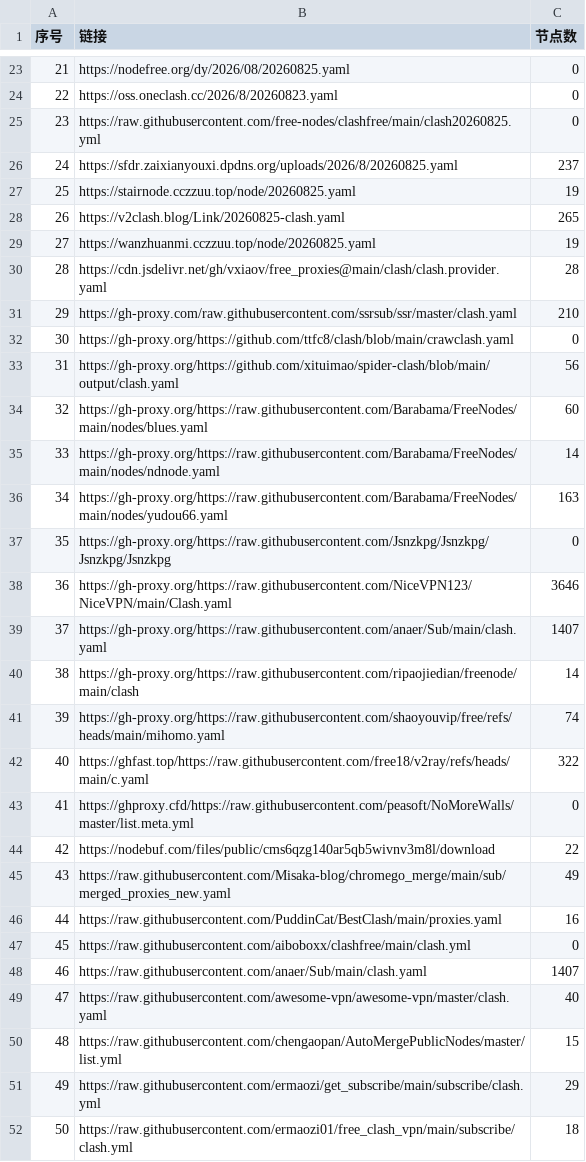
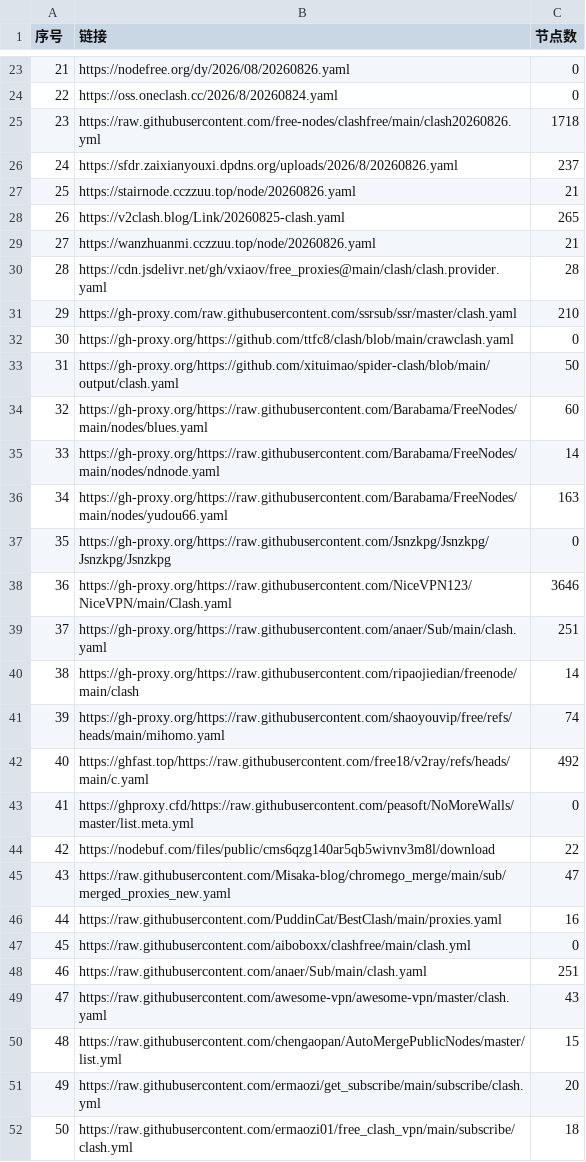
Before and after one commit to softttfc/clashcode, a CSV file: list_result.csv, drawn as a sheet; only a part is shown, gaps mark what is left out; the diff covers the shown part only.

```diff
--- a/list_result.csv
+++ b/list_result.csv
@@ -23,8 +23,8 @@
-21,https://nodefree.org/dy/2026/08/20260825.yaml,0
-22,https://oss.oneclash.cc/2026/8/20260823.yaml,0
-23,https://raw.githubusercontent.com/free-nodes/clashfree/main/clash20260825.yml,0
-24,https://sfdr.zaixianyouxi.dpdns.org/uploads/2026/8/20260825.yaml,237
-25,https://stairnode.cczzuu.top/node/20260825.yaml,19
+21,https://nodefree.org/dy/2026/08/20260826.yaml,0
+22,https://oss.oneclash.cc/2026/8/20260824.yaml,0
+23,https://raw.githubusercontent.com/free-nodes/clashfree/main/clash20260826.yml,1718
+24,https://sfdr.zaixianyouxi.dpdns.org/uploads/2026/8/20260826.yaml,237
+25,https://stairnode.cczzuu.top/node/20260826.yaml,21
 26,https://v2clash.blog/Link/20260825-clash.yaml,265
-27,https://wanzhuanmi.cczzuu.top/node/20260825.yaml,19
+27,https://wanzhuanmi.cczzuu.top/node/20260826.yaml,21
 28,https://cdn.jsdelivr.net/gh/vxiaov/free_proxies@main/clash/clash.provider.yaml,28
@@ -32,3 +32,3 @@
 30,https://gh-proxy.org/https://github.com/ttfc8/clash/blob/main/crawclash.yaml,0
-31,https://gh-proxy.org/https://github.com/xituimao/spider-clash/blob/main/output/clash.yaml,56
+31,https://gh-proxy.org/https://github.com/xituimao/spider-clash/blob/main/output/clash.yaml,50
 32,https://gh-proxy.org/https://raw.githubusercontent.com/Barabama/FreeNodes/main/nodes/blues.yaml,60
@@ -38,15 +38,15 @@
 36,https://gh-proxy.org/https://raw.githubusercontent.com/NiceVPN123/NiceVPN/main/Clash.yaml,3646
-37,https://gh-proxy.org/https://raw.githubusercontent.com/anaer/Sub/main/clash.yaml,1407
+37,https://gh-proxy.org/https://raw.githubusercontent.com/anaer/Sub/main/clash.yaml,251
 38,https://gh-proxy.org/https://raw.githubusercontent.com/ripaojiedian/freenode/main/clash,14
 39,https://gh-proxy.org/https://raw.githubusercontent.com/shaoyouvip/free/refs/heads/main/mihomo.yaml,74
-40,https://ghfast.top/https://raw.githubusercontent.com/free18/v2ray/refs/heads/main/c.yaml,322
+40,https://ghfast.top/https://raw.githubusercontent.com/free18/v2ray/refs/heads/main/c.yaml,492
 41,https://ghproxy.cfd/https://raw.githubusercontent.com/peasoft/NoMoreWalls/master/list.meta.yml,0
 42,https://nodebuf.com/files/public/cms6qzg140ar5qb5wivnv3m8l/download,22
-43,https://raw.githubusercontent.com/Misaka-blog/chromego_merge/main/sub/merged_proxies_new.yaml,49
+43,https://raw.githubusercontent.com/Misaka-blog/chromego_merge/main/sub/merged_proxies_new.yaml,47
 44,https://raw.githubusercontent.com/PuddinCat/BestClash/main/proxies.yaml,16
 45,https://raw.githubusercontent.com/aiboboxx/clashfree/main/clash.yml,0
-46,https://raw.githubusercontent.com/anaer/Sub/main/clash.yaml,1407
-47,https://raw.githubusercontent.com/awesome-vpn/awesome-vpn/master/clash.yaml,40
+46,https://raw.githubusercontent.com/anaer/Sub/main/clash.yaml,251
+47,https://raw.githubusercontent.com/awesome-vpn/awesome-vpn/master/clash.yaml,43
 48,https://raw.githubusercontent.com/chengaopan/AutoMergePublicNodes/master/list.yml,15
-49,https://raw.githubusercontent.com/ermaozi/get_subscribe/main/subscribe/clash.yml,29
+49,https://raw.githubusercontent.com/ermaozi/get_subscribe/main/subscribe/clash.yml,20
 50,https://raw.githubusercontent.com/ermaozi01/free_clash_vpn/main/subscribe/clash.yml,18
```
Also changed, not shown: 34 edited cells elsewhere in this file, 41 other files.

==

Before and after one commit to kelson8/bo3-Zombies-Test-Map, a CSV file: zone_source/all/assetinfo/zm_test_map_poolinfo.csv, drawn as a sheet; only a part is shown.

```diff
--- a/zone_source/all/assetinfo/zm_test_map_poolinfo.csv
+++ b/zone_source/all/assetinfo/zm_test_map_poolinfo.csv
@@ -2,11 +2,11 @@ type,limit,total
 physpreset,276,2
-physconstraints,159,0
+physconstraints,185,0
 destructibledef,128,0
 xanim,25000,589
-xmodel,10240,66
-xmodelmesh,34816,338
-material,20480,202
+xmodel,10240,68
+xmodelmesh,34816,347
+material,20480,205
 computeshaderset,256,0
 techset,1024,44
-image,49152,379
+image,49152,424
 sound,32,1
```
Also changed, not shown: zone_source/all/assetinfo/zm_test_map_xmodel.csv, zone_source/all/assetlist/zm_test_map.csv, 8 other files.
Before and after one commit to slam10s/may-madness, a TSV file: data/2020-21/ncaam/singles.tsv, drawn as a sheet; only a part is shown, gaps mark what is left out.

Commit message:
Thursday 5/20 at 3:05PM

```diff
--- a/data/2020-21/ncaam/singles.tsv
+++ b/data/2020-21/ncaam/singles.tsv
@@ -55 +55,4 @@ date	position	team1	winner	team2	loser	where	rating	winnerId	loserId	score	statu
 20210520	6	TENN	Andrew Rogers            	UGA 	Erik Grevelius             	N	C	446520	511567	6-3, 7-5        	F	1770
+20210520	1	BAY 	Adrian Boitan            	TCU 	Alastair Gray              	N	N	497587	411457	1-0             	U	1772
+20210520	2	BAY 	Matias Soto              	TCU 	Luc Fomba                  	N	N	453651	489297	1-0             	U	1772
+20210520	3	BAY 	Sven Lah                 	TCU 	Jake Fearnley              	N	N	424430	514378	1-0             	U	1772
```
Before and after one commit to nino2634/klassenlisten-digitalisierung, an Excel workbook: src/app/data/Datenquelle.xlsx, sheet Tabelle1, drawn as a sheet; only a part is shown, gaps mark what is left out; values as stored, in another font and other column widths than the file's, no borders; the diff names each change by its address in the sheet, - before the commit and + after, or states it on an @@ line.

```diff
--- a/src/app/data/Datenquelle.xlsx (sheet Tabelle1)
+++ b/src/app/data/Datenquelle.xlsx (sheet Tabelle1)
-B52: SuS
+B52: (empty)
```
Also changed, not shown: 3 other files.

What is being asked: Your reply should be only the count of lines in the entries above that contain the word "data".

Response: 6